The joint, as referenced above, is the space between the tiles or stones. Please keep in mind these are only the basic types of grout.
Why do we use grout?
The process of installing tiles must include grout. It gives your tile installation more rigidity and strength, forming a solid joint that lessens any minor stresses. Unlike adhesives, which are primarily used as binders for laying tiles. The main function of using this material is to act as a filler between tiles after laying. Its main function is an aesthetic complement to the tiles. Many of them are available in endless colors to match the type of tile and natural stone.
There are a few more things to know. One of the frequent questions often people ask is: “why do we use it”? There are five prominent reasons:
- Ceramic tile and terracotta tile are two examples of materials that are fired in a kiln. Think of a kiln as an “industrial oven” of sorts. Continuing that analogy, imagine the tiles are similar to cookies in your oven. The size and shape that go in are not exactly what comes out.
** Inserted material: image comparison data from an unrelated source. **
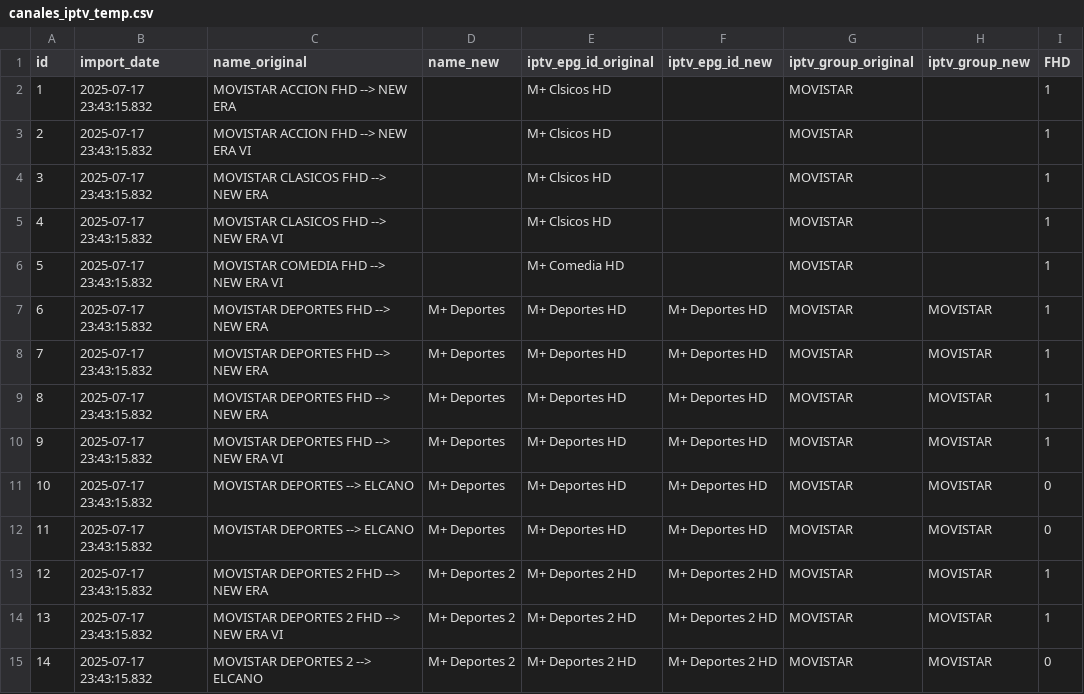
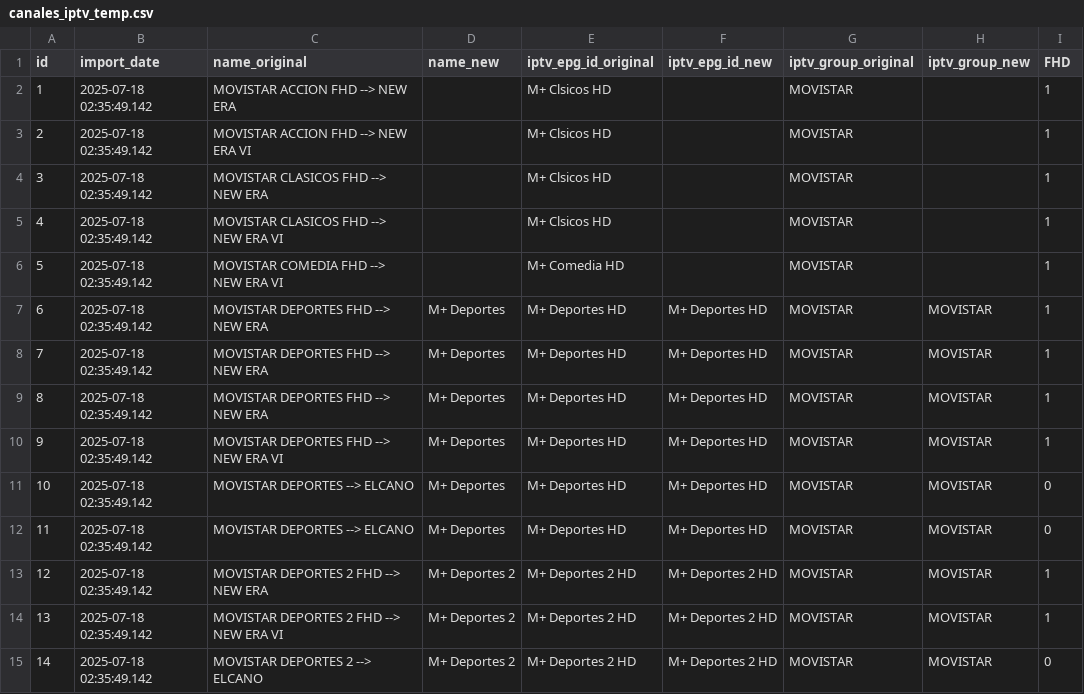
Before and after one commit to ezdakit/zerrendak, a CSV file: aux/canales_iptv_temp.csv, drawn as a sheet; only a part is shown; the diff covers the shown part only; the diff names each change by its address in the sheet, - before the commit and + after, or states it on an @@ line.

```diff
--- a/aux/canales_iptv_temp.csv
+++ b/aux/canales_iptv_temp.csv
-B2:B15 (import_date): 2025-07-17 23:43:15.832
+B2:B15 (import_date): 2025-07-18 02:35:49.142
```
Also changed, not shown: 183 edited cells elsewhere in this file, 2 other files.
So, grout is what fills the open spaces, or joints, that are needed to align the imperfectly shaped tile. Please see the image above from our Reclaimed Terracotta Tiles.
Reclaimed Natural Rectangle Terracotta Tile
Reclaimed Natural Hexagon Terracotta Tile
Reclaimed Natural Parquet Terracotta Tile
- The grout also serves to bond, or adhere, to the tiles more precisely in the overall floor or wall assembly. You know that your tile is installed in mortar or mastic on the back or downside. It enhances the strength by further bonding side to side.
Batik 5 Square 1/2 Glazed Ceramic Tile
Antigua 1 Square 1/2 Glazed Ceramic Tile
Zuni 2 Square 1/2 Glazed Ceramic Tile
- By preventing dirt as well as debris from getting between or under your tiles, which could disturb the adhesive and cause the tiles to come loose over time, it also helps to prolong the life of your work.
- Additionally, this material can help give your floor a fantastic aesthetic. To make your tiles stand out and make a bold statement, use opposing shades of grout. As an alternative, blending grout with the tiles’ color produces a more understated effect.
Sylvester Beige Tumbled 1x1 Marble Mosaic
Glacier Honed Marble
Glacier Honed Marble Tile
Talya Decorative Marble
Yildiz Dolomite, Skyline Vein Cut Multi Finish Marble Waterjet Decos
- There are situations where the grout and its joint add to slip resistance. A classic example is a shower floor composed of 1” x 1” or 2” x 2” mosaic tile where this cementitious material every inch or two inches provides a lot of “grab”.
Let’s Talk About Color
Choosing the grout color you want to use can be a difficult choice. There are many options available, but you should also think about how your grout lines will affect the design of the room overall and how much maintenance they will require. A lighter color, for instance, may make stains in your lines more noticeable and require more upkeep to keep clean.
Darker grout lines can help to conceal these stains and any additional dirt buildup, but they can also be more prone to fading and can make your room appear more “worn” sooner.
If you want your tiles’ color or pattern to catch people’s attention and command it, we advise
To help further answer the question; it is wise to talk about color. The oldest solution is the gray joint color on the terracotta floor immediately above. Another approach is to blend it with the color value of the tile. Our Marsala Classic Tile clearly illustrates this. This is probably the safest and easiest.
Marsala Classic Baldosa Tile
Catania Classic Glazed Ceramic Tile
Marsala Classic Baldosa Tile
Palermo Classic Glazed Ceramic Tile
Marsala Classic Baldosa Tile
Modica Classic Glazed Ceramic Tile
Lastly, is to contrast the color of the joint and the field tile. This idea may have a downside given that grout is usually “smeared” over the face of the tile in the process of working the grout into the joints. Consider what a black grout might look like if left too long on the face of your awesome white ceramic tile.
We hope this post has done a reasonable job of answering the what is grout query. Thank you very much for reading!